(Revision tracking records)
★ ★ ★ ★ ★

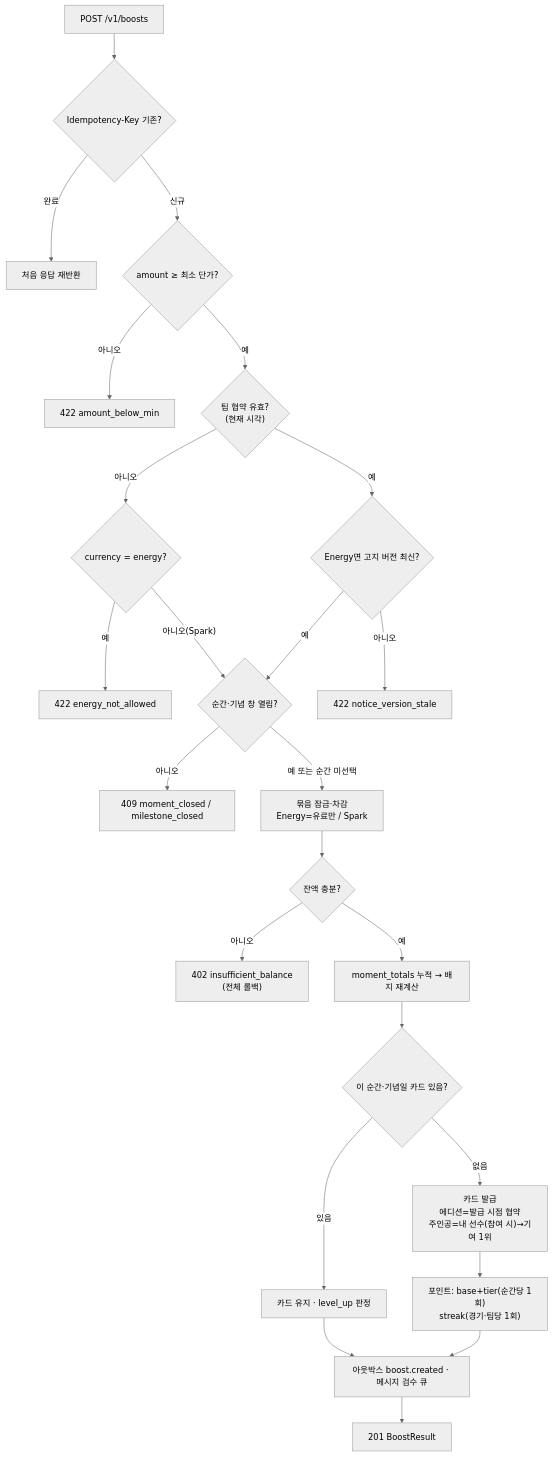
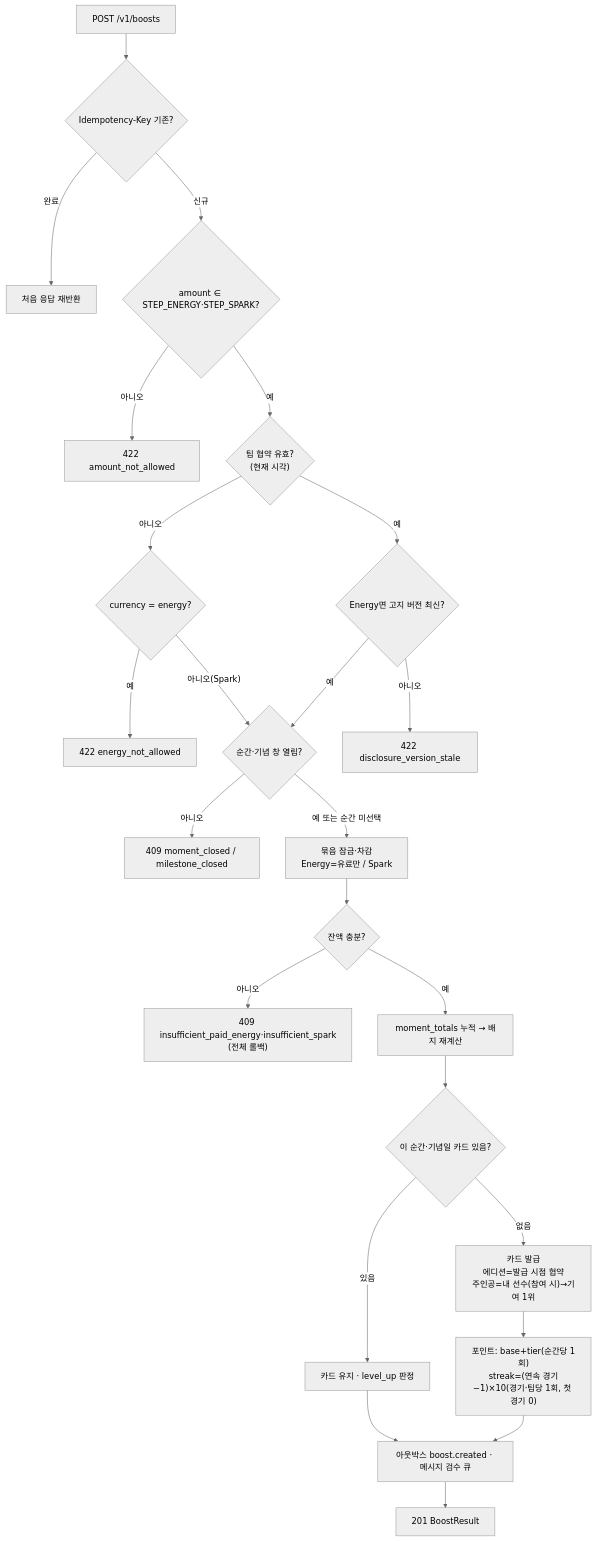
The second of 16 diagrams in handoff/11-flowcharts.md (yhc-pie/rorr-hero), drawn with Mermaid (neutral theme) before and after one commit. The commit also changed other lines of this file and 25 other files, not shown here.

````diff
--- a/handoff/11-flowcharts.md
+++ b/handoff/11-flowcharts.md
@@ -56,26 +56,26 @@
 ```mermaid
 flowchart TD
   S["POST /v1/boosts"] --> I{"Idempotency-Key 기존?"}
   I -- "완료" --> R0["처음 응답 재반환"]
-  I -- "신규" --> M{"amount ≥ 최소 단가?"}
-  M -- "아니오" --> E1["422 amount_below_min"]
+  I -- "신규" --> M{"amount ∈ STEP_ENERGY·STEP_SPARK?"}
+  M -- "아니오" --> E1["422 amount_not_allowed"]
   M -- "예" --> P{"팀 협약 유효?<br/>(현재 시각)"}
   P -- "아니오" --> PE{"currency = energy?"}
   PE -- "예" --> E2["422 energy_not_allowed"]
   PE -- "아니오(Spark)" --> W
   P -- "예" --> NV{"Energy면 고지 버전 최신?"}
-  NV -- "아니오" --> E3["422 notice_version_stale"]
+  NV -- "아니오" --> E3["422 disclosure_version_stale"]
   NV -- "예" --> W{"순간·기념 창 열림?"}
   W -- "아니오" --> E4["409 moment_closed / milestone_closed"]
   W -- "예 또는 순간 미선택" --> D["묶음 잠금·차감<br/>Energy=유료만 / Spark"]
   D --> B{"잔액 충분?"}
-  B -- "아니오" --> E5["402 insufficient_balance<br/>(전체 롤백)"]
+  B -- "아니오" --> E5["409 insufficient_paid_energy·insufficient_spark<br/>(전체 롤백)"]
   B -- "예" --> T["moment_totals 누적 → 배지 재계산"]
   T --> C{"이 순간·기념일 카드 있음?"}
   C -- "없음" --> C1["카드 발급<br/>에디션=발급 시점 협약<br/>주인공=내 선수(참여 시)→기여 1위"]
   C -- "있음" --> C2["카드 유지 · level_up 판정"]
-  C1 --> PT["포인트: base+tier(순간당 1회)<br/>streak(경기·팀당 1회)"]
+  C1 --> PT["포인트: base+tier(순간당 1회)<br/>streak=(연속 경기−1)×10(경기·팀당 1회, 첫 경기 0)"]
   C2 --> OB
   PT --> OB["아웃박스 boost.created · 메시지 검수 큐"]
   OB --> R["201 BoostResult"]
 ```
````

★ ★ ★ ★ ★

What you need to do: Go through the entries and copy every line that has "flowcharts".

Task answer:
The second of 16 diagrams in handoff/11-flowcharts.md (yhc-pie/rorr-hero), drawn with Mermaid (neutral theme) before and after one commit. The commit also changed other lines of this file and 25 other files, not shown here.
--- a/handoff/11-flowcharts.md
+++ b/handoff/11-flowcharts.md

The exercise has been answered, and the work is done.